I have reviewed the AS9100C changes in depth, and I would first like to note that the globalization of industry, coupled with the diversity of regional and national requirements, have complicated our objective to meet or exceed customer expectations and applicable statutory and regulatory requirements. Compounding the problem is the transition of the United States from an industrial nation to a service-driven nation during the past 10 years.
As a result, look around and you will find that today’s manufacturing organizations face many challenges-such as language barriers and lack of tribal knowledge-when it comes to purchasing products from their global supplier bases. On the flip side, these supplier bases face many of the same difficulties when it comes to delivering products to multiple customers, each with varying quality standards.
To understand the intent of AS9100C, it is important to gain an understanding of the essential terms and definitions that make up the body of the standard. The reality is that we cannot apply any requirement, method, principle or acceptance unless we communicate in the same language with our manufacturers and supplies, and AS9100C can help in this endeavor.
During the last several decades, my experiences as a quality management and NDT professional in the U.S. Navy and the private sector have taught me that it is very important to develop and nurture tribal knowledge, and organizations that let it slip through their fingers are doomed to failure. Unfortunately, in most cases of corporate restructuring, the loss of tribal knowledge is collateral damage, traded for “Lean Principles” without long-term thinking.

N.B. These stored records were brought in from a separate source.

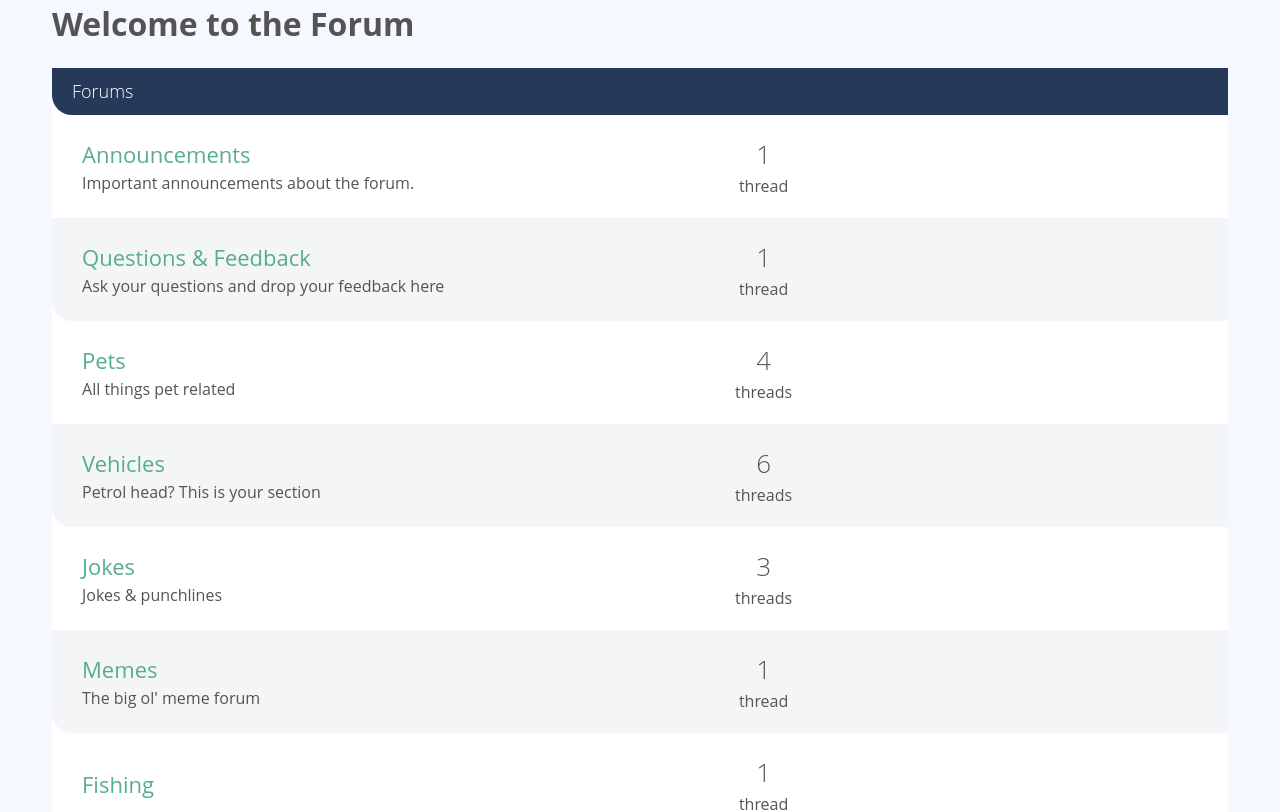
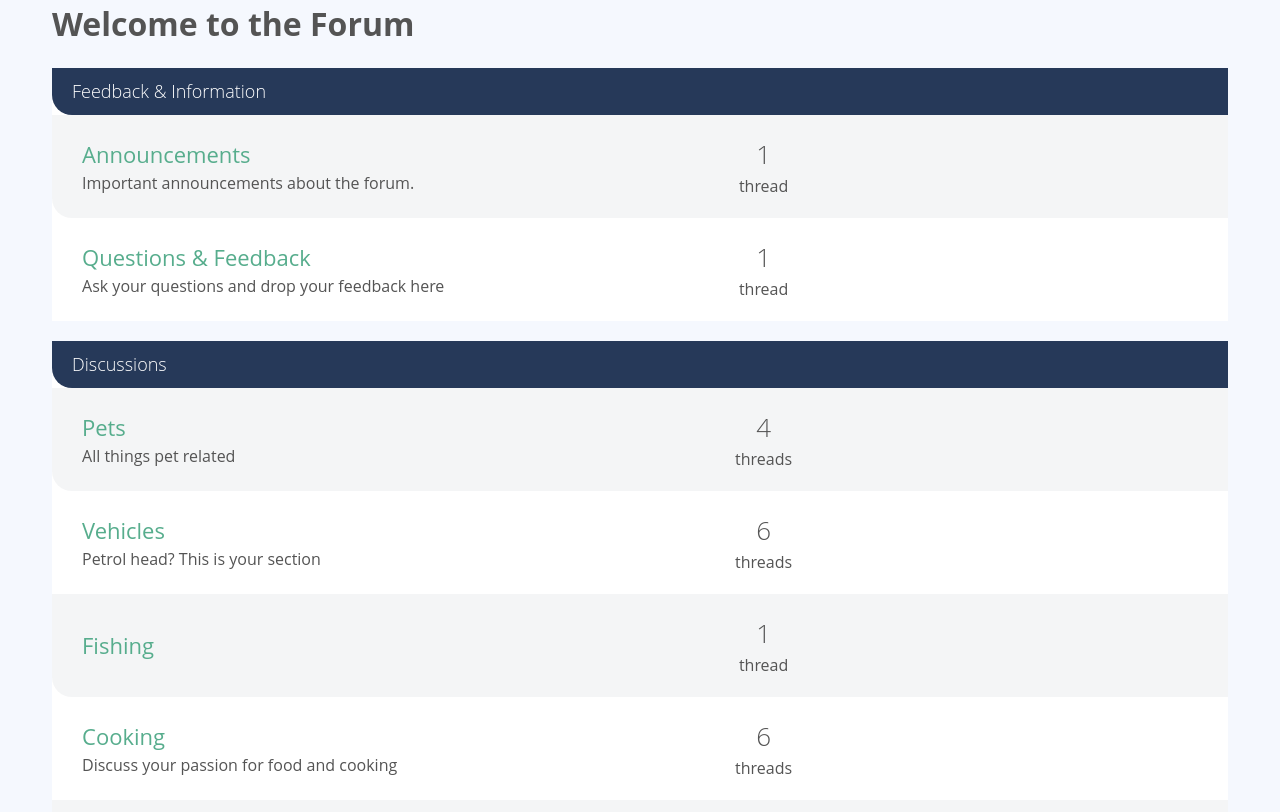
Before and after one commit to un4ckn0wl3z/vuemaster, a Vue app: page / in a window 1280 px wide. Shown: the top 812 px of the page. Built offline with nearby package versions, Linux system fonts and the light colour scheme.

Commit message:
manage category

```diff
--- /dev/null
+++ b/src/components/CategoryList.vue
@@ -0,0 +1,21 @@
+<template>
+  <div>
+    <CategoryListItem v-for="(category, index) in categories" :key="index" :category="category" />
+  </div>
+</template>
+
+<script>
+import CategoryListItem from './CategoryListItem'
+
+export default {
+  props: {
+    categories: {
+      required: true,
+      type: Array
+    }
+  },
+  components: {
+    CategoryListItem
+  }
+}
+</script>
--- /dev/null
+++ b/src/components/CategoryListItem.vue
@@ -0,0 +1,33 @@
+<template>
+    <div class="forum-list">
+
+              <h2 class="list-title">
+                  <router-link :to="{name: 'Category', params: {id: category['.key']}}">{{category.name}}</router-link>
+              </h2>
+
+              <ForumList :forums="categoryForums" />
+
+          </div>
+</template>
+
+<script>
+import ForumList from './ForumList'
+import sourceData from '@/data'
+
+export default {
+  props: {
+    category: {
+      required: true,
+      type: Object
+    }
+  },
+  components: {
+    ForumList
+  },
+  computed: {
+    categoryForums () {
+      return Object.values(sourceData.forums).filter(forum => forum.categoryId === this.category['.key'])
+    }
+  }
+}
+</script>
--- a/src/components/ForumList.vue
+++ b/src/components/ForumList.vue
@@ -1,9 +1,5 @@
 <template>
-  <div class="forum-list">
-
-              <h2 class="list-title">
-                  <a href="#">Forums</a>
-              </h2>
+  <div >
 
               <ForumListItem v-for="(forum, index) in forums" :forum="forum" :key="index" />
 
--- /dev/null
+++ b/src/pages/PageCategory.vue
@@ -0,0 +1,27 @@
+<template>
+  <div class="col-full">
+    <h1>{{category.name}}</h1>
+    <CategoryListItem :category="category"/>
+  </div>
+</template>
+<script>
+import sourceData from '@/data'
+import CategoryListItem from '@/Components/CategoryListItem'
+
+export default {
+  components: {
+    CategoryListItem
+  },
+  props: {
+    id: {
+      required: true,
+      type: String
+    }
+  },
+  computed: {
+    category () {
+      return sourceData.categories[this.id]
+    }
+  }
+}
+</script>
--- a/src/pages/PageHome.vue
+++ b/src/pages/PageHome.vue
@@ -1,24 +1,22 @@
 <template>
   <div class="col-full">
     <h1>Welcome to the Forum</h1>
-    <ForumList :forums="forums"/>
+    <CategoryList :categories="categories"/>
   </div>
 </template>
 
 <script>
 import sourceData from '@/data'
-import ForumList from '@/components/ForumList'
+import CategoryList from '@/components/CategoryList'
 console.log(sourceData)
 
 export default {
   components: {
-    ForumList
+    CategoryList
   },
   data () {
     return {
-      forums: Object.values(sourceData.forums),
-      posts: sourceData.posts,
-      users: sourceData.users
+      categories: Object.values(sourceData.categories)
     }
   }
 }
--- a/src/router/index.js
+++ b/src/router/index.js
@@ -2,6 +2,7 @@ import Vue from 'vue'
 import Router from 'vue-router'
 import Home from '@/pages/PageHome'
 import ThreadShow from '@/pages/PageThreadShow'
+import Category from '@/pages/PageCategory'
 import Forum from '@/pages/PageForum'
 import NotFound from '@/pages/PageNotFound'
 
@@ -21,6 +22,12 @@ export default new Router({
       props: true
     },
     {
+      path: '/category/:id',
+      name: 'Category',
+      component: Category,
+      props: true
+    },
+    {
       path: '/thread/:id',
       name: 'ThreadShow',
       component: ThreadShow,
```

Today we have the opportunity to embrace the AS9100C standard, which I truly believe will strengthen our ability to deliver products across all industry sectors that are high in quality and meet or exceed customer expectations. Don’t get left behind; make sure your organization is on board with AS9100C.